When it comes to the sadistic placement of sharp objects in food, most of us are quick to think of the un-killable, decades-long rumors of Halloween candy spiked with razor blades or rat poison. But, as we explored just a few weeks ago, these whisperings and scattered local news reports are largely the work of media sensationalism and perhaps naughty, attention-seeking children—not a legitimate conspiracy.
On Canada's Maritime province of Prince Edward Island, however, the food-tampering concerns are far more justifiable. In the past month and a half, there have been seven incidents spread through Nova Scotia, New Brunswick, Newfoundland, and Labrador, in which sewing needles were found in potatoes and french fries originating from PEI, clearly planted intentionally. (With exactly what intent, other than to scratch or stab potato eaters at random, is unclear.)
The potatoes in question were sold in various areas of the province, but most originated from Linkletter Farms, a centuries-old potato farm in the town of Summerside. (The farm has since issued a recall.) There were also sewing needles found in french fries from a nearby company, Cavendish Farms, though the fries didn't make it past factory walls due to safety protocols and never hit store freezers—thankfully for consumers.
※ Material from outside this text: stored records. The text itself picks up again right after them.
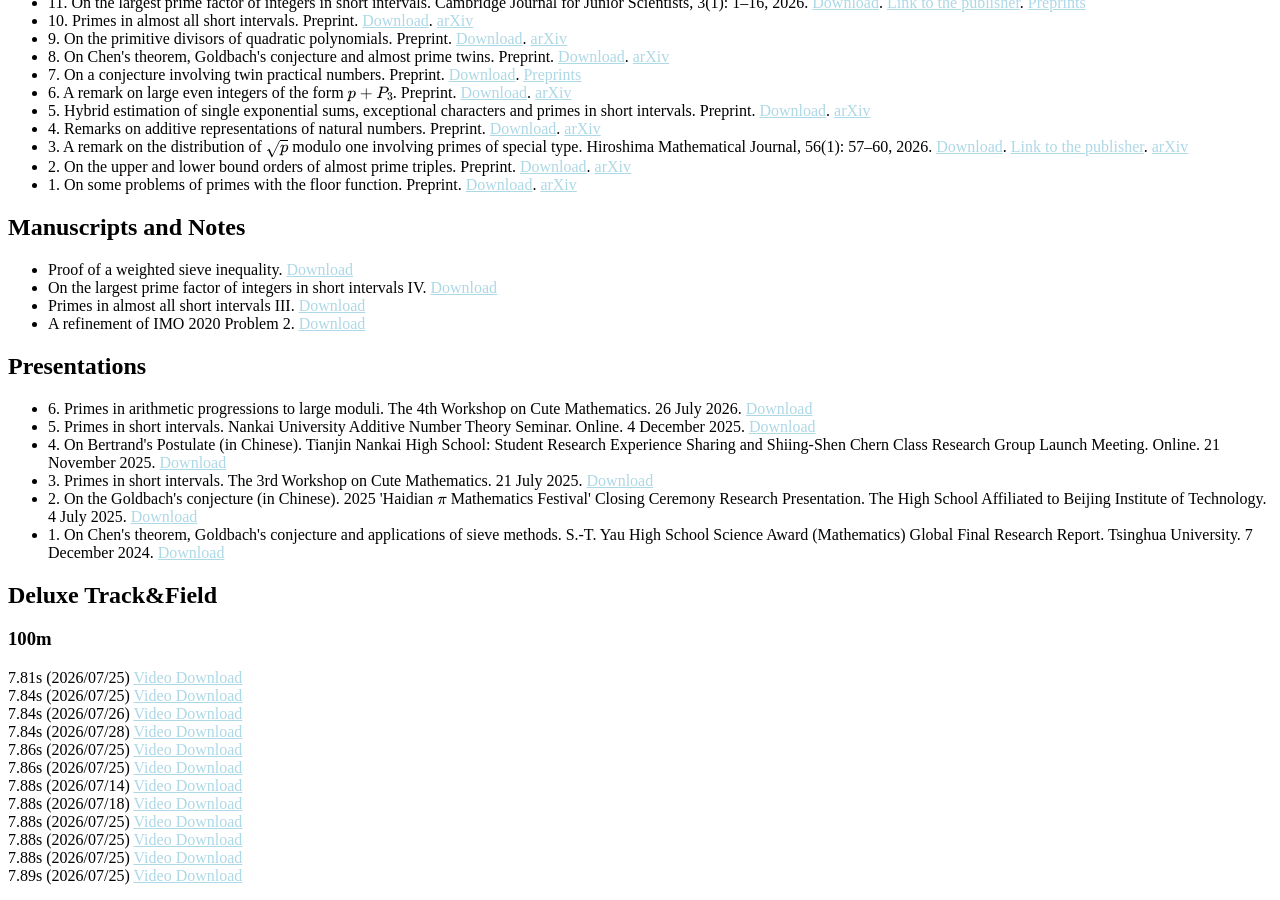
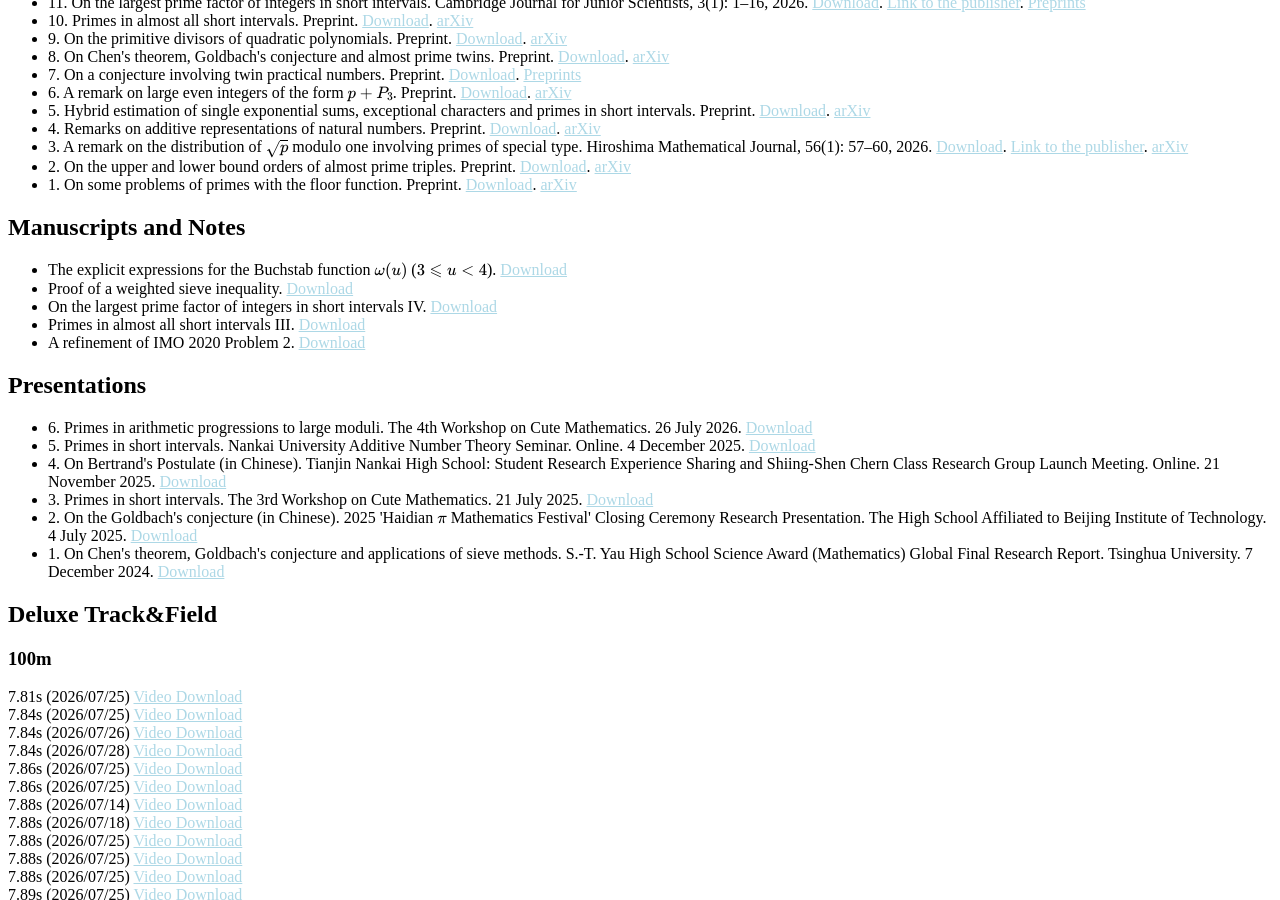
Before and after one commit to CareyRunboLi/CareyRunboLi.github.io, a Jekyll site: the page built from index.md, in a window 1280 px wide and 900 px high, scrolled down 2197 px. Built offline with Jekyll 4.4.1, drawn with Linux system fonts in a browser that asks for light colours; some web fonts are replaced; formulas are drawn with MathJax 3; a style sheet for code colours, icons or effects is not loaded; our own code applies the rules of GitHub Pages for plain Markdown files.

Commit message:
Update manuscripts.md

```diff
--- a/_includes/manuscripts.md
+++ b/_includes/manuscripts.md
@@ -7,6 +7,7 @@
 ## Manuscripts and Notes
 
 <ul style="margin:0 0 5px;">
+  <li>The explicit expressions for the Buchstab function $\omega(u)$ ($3 \leqslant u < 4$). <a href="https://runbolicarey.com/assets/downloads/The_explicit_expressions_for_the_Buchstab_function.pdf"><span>Download</span></a></li>
   <li>Proof of a weighted sieve inequality. <a href="https://runbolicarey.com/assets/downloads/Proof_of_a_weighted_sieve_inequality.pdf"><span>Download</span></a></li>
   <li>On the largest prime factor of integers in short intervals IV. <a href="https://runbolicarey.com/assets/downloads/On_the_largest_prime_factor_of_integers_in_short_intervals_IV.pdf"><span>Download</span></a></li>
   <li>Primes in almost all short intervals III. <a href="https://runbolicarey.com/assets/downloads/Primes_in_almost_all_short_intervals_III.pdf"><span>Download</span></a></li>
```
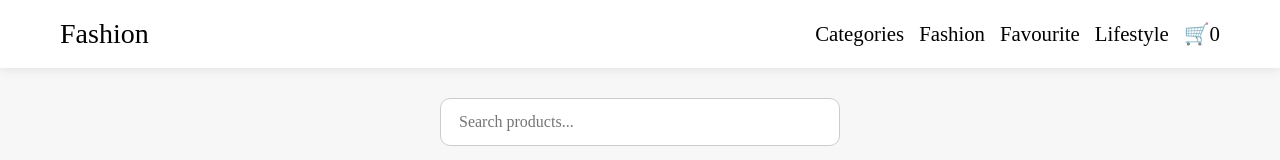
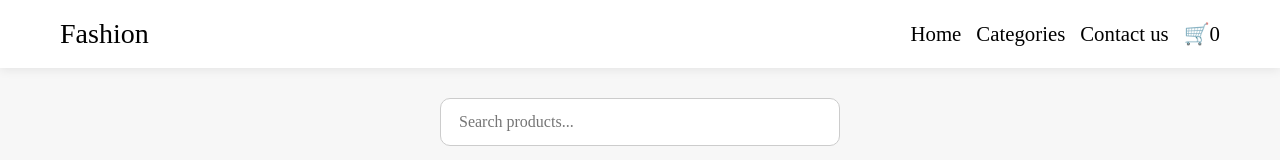
Before and after one commit to Chimdiiii/ecommerce-app, a React (Vite) app: page / in a window 1280 px wide. Shown: the top 160 px of the page. Built offline with nearby package versions, Linux system fonts and the light colour scheme; no server answers.

Commit message:
chore: edited the nav-links

```diff
--- a/src/components/Navbar.jsx
+++ b/src/components/Navbar.jsx
@@ -7,10 +7,9 @@ function Navbar({cart}) {
     <nav className="navbar">
       <NavLink className="web-name" to="/">Fashion</NavLink>
       <div className="nav-links">
+        <NavLink to="/">Home</NavLink>
         <NavLink to="/categories">Categories</NavLink>
-        <NavLink to="#">Fashion</NavLink>
-        <NavLink to="#">Favourite</NavLink>
-        <NavLink to="#">Lifestyle</NavLink>
+        <NavLink to="#">Contact us</NavLink>
         <Link to="/cart" className="cart-link">
           <span className="cart-icon">🛒</span>
           <span className="cart-count">{totalItems > 99 ? "99+" : totalItems}</span>
```
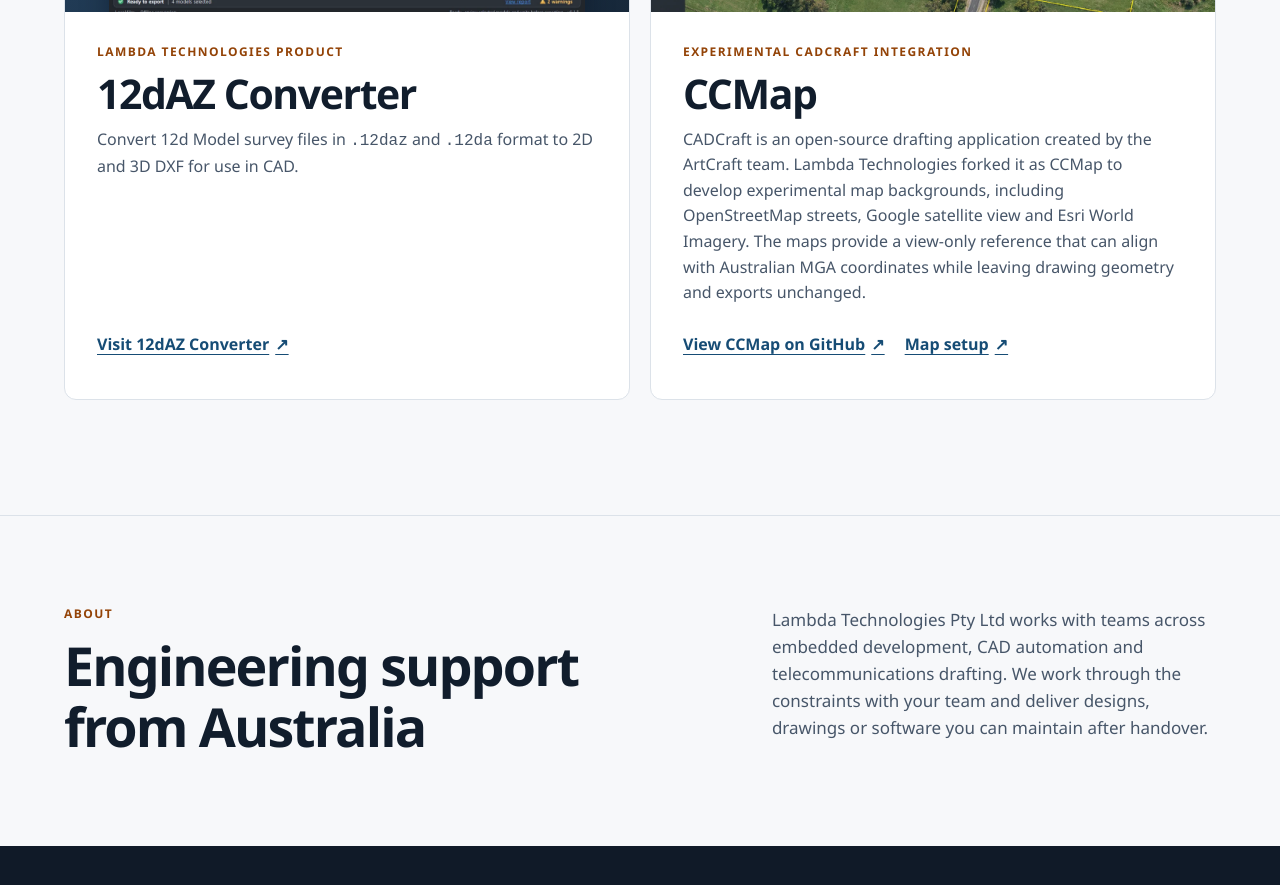
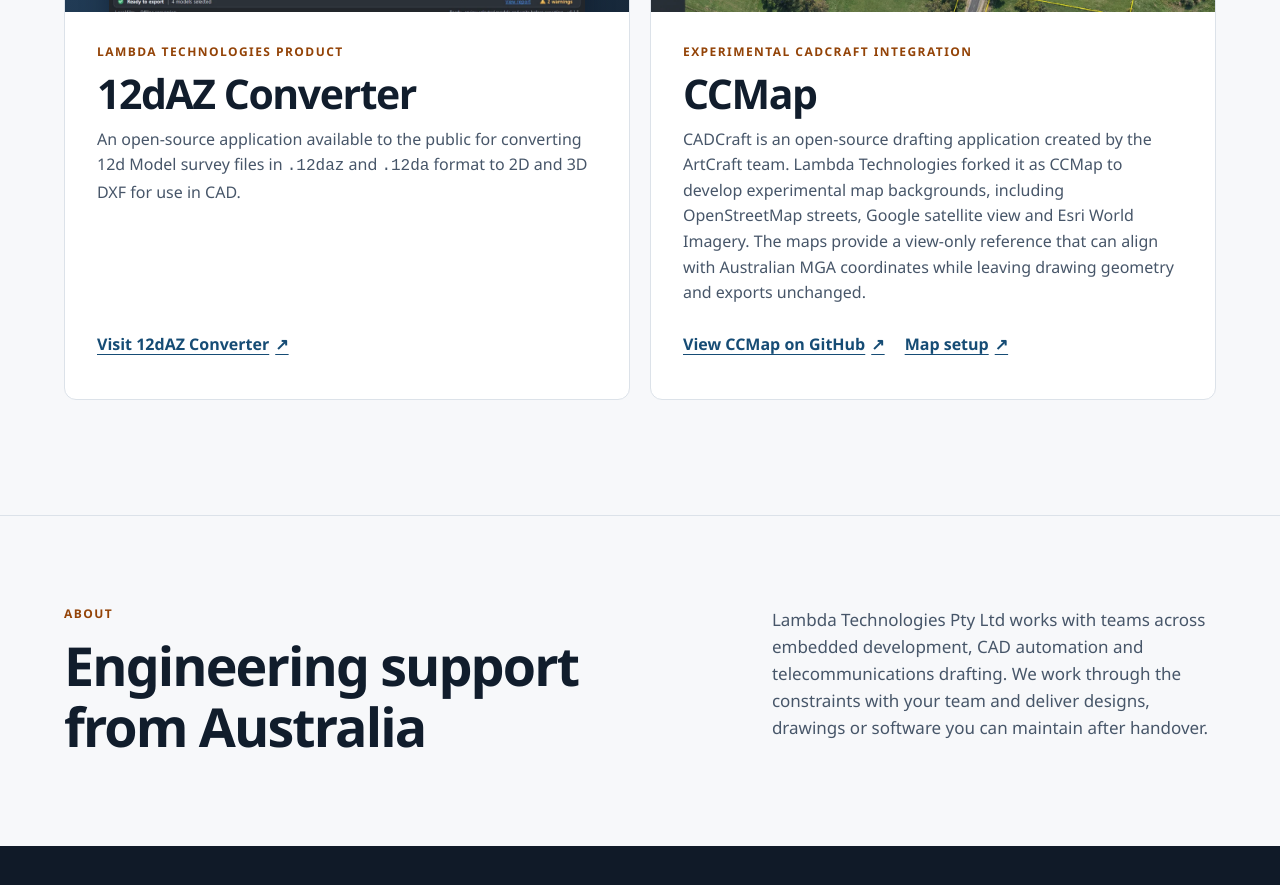
Before and after one commit to Ala-Ismail/lambda-web, a Next.js app: page / in a window 1280 px wide. Shown: the part 3380-4265 px from the top of the page. Built offline with nearby package versions, Linux system fonts and the light colour scheme.

Commit message:
Describe 12dAZ Converter as open source

```diff
--- a/app/page.js
+++ b/app/page.js
@@ -185,8 +185,8 @@ export default function Home() {
                   <p className="eyebrow">Lambda Technologies product</p>
                   <h3>12dAZ Converter</h3>
                   <p>
-                    Convert 12d Model survey files in <code>.12daz</code> and <code>.12da</code> format to
-                    2D and 3D DXF for use in CAD.
+                    An open-source application available to the public for converting 12d Model survey
+                    files in <code>.12daz</code> and <code>.12da</code> format to 2D and 3D DXF for use in CAD.
                   </p>
                   <div className="product-links">
                     <a className="text-link" href="https://12daz-app-website.vercel.app/">
```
The Royal Canadian Mounted Police are now involved, and the Prince Edward Island Potato Board is so concerned about this rash of potato mutilations that it's offering a reward of up to $50,000 to anyone who can offer information that can help identify the culprits. (The money is being provided by local potato growers.) In a recent news release announcing the reward, the board states, "The recent food tampering case with needles put in potatoes at Linkletter Farms has left our industry feeling shocked … and is unacceptable for ourselves and the general public." The reward will be upheld through January 31 of the new year, and tips to claim it cannot be made anonymously; the actual cash rewarded will be contingent on whether the information called in actually results in an arrest.
Greg Donald, general manager of the board, has stated that although the potato industry has not seen a marked drop in sales since publicity of the needle incidents, there will be increased efforts within the industry to improve food safety.
With a significant reward now in place, the board and local farms hope to resolve the incident swiftly and without injury to consumers (none have been reported so far). Whether or not there will be other types of repercussions—such as that of rumor mania—has yet to be determined.
As with America's cultural affinity for razor-laden-candy stories, news of the needles has spread fast through Canada—and already beyond PEI. On Friday, a sewing needle was found in a potato in Ottawa, some 830 miles away, though Ottawa Police are not convinced that the incident was connected with the epidemic on PEI. Regardless, the RCMP and the Canadian Food Inspection Agency will continue to investigate.
And if a friend of yours is the potato needler, now might be a convenient time to throw them under the bus.
Anyone with information about the incidents is asked to contact the RCMP at 902-436-9300.